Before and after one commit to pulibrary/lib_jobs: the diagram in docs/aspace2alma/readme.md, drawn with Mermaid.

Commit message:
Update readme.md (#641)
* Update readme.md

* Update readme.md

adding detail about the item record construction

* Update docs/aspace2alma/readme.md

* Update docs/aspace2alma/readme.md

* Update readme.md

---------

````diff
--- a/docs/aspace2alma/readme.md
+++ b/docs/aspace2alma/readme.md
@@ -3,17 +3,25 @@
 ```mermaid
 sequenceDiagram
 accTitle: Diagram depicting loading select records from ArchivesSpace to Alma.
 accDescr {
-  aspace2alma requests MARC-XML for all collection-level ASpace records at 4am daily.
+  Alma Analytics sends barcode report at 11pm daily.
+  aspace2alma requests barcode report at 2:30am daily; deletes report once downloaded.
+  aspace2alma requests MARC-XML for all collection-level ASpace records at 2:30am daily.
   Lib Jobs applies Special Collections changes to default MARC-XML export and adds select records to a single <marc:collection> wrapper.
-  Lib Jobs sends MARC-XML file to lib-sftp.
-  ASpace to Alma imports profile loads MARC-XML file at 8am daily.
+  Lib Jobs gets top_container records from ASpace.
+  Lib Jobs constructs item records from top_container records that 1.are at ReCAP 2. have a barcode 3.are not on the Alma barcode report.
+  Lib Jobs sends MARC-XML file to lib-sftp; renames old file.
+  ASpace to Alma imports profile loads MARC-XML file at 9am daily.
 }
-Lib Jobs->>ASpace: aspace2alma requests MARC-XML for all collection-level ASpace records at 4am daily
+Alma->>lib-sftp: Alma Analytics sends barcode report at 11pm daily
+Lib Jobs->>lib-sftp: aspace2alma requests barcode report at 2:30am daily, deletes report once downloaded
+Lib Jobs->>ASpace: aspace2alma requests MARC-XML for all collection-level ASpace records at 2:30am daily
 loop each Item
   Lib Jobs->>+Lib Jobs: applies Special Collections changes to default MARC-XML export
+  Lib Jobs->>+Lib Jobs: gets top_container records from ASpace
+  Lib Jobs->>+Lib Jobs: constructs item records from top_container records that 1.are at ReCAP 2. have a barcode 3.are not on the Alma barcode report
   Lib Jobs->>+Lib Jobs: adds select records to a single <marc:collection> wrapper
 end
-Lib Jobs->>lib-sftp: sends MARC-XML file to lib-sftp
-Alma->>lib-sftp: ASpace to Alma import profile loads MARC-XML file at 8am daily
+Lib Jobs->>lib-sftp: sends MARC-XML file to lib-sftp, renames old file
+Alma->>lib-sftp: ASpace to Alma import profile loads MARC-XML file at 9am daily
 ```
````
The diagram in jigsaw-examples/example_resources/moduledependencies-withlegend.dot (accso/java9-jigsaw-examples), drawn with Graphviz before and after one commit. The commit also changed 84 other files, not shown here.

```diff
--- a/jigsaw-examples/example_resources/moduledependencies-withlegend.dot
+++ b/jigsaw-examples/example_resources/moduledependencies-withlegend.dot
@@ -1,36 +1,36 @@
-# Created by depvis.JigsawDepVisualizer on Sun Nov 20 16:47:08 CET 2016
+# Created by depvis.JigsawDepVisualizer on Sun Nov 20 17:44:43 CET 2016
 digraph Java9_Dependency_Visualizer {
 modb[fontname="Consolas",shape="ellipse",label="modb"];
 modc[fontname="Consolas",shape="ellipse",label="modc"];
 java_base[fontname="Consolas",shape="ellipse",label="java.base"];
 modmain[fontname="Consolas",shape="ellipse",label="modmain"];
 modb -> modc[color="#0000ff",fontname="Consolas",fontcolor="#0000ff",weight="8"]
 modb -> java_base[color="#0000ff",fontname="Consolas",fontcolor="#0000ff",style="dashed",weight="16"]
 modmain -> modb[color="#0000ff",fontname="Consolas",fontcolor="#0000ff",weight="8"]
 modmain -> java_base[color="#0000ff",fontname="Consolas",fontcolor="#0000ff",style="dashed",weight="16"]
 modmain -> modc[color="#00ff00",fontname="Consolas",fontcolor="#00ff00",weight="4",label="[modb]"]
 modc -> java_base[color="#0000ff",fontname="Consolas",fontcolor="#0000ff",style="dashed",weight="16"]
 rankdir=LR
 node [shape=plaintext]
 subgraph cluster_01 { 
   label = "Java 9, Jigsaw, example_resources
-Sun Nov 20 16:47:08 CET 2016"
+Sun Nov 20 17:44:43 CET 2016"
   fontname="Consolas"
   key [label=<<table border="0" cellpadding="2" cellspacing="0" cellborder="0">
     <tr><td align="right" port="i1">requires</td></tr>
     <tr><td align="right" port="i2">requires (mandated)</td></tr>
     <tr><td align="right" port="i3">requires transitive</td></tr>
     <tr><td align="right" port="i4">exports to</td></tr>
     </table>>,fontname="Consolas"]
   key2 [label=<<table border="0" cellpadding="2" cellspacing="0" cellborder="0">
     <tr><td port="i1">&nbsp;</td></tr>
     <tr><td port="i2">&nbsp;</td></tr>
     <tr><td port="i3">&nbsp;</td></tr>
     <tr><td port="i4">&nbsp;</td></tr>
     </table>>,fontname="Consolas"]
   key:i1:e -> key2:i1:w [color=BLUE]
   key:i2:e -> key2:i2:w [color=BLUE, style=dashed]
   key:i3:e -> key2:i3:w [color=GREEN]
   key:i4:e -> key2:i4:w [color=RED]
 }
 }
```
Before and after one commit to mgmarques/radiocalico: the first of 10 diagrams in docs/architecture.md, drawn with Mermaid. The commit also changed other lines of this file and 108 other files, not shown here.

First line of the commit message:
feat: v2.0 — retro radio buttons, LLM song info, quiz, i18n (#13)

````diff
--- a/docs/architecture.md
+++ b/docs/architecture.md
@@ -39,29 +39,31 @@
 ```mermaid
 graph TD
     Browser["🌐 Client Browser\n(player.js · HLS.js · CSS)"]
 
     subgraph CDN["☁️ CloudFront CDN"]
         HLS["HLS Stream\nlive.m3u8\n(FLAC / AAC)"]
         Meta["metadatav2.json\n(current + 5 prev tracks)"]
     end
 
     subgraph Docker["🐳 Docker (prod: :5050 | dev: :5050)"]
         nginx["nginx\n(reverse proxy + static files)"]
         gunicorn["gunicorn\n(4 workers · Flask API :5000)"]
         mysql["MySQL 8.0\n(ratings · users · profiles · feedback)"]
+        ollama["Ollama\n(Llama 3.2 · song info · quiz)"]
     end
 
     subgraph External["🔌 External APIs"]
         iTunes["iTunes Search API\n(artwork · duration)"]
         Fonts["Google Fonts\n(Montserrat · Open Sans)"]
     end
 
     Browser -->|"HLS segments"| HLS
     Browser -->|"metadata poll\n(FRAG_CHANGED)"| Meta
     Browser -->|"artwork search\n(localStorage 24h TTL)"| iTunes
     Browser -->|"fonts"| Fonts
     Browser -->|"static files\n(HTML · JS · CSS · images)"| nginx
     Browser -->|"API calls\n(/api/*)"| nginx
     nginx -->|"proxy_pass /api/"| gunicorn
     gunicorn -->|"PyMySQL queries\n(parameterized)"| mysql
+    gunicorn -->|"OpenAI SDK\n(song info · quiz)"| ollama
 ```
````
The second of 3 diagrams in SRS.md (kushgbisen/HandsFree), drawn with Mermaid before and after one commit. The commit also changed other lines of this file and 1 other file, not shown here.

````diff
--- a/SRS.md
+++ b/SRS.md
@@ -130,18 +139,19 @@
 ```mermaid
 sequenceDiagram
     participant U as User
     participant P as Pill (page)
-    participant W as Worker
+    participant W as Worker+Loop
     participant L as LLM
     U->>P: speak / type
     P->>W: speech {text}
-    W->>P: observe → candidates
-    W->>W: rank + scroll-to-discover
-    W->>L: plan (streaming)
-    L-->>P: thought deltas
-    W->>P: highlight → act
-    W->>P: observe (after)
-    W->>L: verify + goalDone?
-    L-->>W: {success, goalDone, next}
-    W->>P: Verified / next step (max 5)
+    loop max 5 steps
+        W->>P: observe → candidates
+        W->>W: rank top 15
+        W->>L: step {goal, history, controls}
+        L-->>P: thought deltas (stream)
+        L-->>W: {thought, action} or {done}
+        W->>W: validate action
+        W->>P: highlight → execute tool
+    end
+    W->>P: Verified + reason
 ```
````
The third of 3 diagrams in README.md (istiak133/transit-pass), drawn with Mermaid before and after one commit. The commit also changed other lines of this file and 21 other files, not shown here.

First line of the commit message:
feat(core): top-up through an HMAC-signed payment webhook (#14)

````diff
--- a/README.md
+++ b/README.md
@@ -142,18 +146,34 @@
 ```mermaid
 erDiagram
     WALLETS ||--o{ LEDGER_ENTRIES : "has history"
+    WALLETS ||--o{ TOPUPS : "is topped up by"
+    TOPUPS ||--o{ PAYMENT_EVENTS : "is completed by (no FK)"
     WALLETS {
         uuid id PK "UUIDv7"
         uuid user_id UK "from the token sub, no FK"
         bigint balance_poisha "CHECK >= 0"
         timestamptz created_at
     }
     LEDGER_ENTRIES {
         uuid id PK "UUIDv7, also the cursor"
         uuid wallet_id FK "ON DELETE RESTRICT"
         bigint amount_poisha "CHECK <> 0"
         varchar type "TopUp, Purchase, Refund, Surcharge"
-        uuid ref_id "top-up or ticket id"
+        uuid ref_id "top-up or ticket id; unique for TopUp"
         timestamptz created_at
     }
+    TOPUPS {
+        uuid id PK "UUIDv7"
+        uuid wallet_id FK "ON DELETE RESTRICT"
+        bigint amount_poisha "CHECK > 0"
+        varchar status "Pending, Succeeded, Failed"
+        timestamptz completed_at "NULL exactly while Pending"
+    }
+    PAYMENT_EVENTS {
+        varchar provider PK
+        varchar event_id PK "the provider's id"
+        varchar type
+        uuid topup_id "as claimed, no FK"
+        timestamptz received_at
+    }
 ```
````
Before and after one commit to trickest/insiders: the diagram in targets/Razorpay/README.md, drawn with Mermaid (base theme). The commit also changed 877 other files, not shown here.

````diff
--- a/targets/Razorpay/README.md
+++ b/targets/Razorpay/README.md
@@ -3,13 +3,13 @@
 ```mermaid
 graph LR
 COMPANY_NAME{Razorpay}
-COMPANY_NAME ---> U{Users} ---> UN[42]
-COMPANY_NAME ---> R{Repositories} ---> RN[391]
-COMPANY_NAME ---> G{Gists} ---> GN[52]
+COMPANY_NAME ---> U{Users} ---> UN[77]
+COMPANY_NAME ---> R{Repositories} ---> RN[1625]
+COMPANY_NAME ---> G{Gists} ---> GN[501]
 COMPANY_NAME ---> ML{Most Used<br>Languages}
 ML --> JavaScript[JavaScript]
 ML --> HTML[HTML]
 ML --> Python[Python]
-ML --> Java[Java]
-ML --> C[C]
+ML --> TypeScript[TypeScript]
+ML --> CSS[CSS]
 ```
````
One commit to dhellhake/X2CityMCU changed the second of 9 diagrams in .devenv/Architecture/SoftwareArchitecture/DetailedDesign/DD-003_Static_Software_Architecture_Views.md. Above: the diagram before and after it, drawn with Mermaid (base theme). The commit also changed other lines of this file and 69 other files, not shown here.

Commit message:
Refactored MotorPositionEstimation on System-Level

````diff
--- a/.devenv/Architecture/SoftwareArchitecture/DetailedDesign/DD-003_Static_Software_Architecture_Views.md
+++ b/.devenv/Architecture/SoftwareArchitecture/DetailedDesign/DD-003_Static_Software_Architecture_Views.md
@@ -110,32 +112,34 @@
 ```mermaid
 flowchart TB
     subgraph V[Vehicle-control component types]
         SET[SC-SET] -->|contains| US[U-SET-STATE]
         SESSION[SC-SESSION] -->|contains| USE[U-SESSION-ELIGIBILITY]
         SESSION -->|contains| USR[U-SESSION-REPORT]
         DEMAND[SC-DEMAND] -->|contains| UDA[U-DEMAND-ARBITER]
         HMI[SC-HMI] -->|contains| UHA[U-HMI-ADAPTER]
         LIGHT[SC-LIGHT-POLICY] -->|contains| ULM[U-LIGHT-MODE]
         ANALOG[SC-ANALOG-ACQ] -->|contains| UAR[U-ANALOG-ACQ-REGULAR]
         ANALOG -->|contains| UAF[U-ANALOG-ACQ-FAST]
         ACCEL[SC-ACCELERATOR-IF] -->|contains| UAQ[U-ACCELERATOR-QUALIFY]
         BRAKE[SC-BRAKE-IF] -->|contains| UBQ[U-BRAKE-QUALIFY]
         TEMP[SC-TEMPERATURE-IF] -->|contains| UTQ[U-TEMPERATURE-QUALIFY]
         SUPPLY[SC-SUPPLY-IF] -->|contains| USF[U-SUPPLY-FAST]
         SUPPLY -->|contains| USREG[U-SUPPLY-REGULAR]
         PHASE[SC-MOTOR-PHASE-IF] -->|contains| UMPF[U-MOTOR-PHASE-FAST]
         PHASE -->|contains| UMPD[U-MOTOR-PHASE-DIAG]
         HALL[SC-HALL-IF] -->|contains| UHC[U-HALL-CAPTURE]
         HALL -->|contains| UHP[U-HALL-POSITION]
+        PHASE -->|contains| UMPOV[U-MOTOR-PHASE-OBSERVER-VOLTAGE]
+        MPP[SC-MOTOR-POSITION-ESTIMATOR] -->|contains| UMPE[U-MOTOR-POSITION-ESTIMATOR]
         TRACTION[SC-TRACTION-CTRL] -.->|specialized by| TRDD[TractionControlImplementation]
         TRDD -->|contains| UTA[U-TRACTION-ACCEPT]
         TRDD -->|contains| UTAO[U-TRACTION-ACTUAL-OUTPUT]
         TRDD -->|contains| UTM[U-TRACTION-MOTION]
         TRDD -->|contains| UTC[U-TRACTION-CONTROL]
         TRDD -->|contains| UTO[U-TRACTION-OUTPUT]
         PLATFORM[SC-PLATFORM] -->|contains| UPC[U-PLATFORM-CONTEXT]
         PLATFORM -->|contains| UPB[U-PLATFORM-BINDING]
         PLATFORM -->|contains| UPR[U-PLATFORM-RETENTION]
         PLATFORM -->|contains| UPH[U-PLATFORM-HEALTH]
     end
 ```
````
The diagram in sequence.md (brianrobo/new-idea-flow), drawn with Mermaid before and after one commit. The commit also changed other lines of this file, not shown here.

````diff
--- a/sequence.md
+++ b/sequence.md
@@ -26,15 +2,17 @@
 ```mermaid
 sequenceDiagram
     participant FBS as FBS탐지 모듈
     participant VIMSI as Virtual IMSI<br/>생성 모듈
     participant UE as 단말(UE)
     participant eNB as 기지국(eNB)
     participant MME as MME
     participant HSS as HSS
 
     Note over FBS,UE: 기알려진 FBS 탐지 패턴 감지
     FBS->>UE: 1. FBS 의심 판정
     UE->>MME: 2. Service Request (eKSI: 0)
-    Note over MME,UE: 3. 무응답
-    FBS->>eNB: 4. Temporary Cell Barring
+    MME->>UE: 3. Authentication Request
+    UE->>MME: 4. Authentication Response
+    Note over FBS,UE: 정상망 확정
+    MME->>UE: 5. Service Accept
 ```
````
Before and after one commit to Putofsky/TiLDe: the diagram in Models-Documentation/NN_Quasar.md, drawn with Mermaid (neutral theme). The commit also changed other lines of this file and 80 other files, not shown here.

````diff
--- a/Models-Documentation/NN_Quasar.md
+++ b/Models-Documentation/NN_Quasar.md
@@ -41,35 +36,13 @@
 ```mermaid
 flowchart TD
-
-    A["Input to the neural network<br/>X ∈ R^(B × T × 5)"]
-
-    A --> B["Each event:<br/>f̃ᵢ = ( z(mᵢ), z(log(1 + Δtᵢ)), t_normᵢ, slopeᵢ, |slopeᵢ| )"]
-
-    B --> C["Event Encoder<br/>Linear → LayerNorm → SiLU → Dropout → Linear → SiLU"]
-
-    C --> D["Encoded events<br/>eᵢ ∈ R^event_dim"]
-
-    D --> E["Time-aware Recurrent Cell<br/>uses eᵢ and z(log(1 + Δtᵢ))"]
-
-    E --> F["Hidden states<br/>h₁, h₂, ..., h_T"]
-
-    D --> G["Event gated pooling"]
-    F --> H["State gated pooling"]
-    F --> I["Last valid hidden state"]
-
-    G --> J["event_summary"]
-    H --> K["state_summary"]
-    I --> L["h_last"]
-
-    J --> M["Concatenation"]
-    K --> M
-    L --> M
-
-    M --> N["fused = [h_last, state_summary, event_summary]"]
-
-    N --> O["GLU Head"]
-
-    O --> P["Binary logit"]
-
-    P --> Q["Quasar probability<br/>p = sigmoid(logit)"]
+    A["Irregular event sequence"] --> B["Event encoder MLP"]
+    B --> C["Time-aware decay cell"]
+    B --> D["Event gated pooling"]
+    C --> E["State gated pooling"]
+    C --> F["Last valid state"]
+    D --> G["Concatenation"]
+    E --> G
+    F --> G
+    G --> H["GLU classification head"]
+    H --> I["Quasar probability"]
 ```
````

··········

Both the line containing "subgraph V[Vehicle-control component" and the line containing "HMI[SC-HMI] -->|contains| UHA[U-HMI-ADAPTER]" belong in the answer. Print them and every line above that falls between them exactly, and no others.

» Answer box
     subgraph V[Vehicle-control component types]
         SET[SC-SET] -->|contains| US[U-SET-STATE]
         SESSION[SC-SESSION] -->|contains| USE[U-SESSION-ELIGIBILITY]
         SESSION -->|contains| USR[U-SESSION-REPORT]
         DEMAND[SC-DEMAND] -->|contains| UDA[U-DEMAND-ARBITER]
         HMI[SC-HMI] -->|contains| UHA[U-HMI-ADAPTER]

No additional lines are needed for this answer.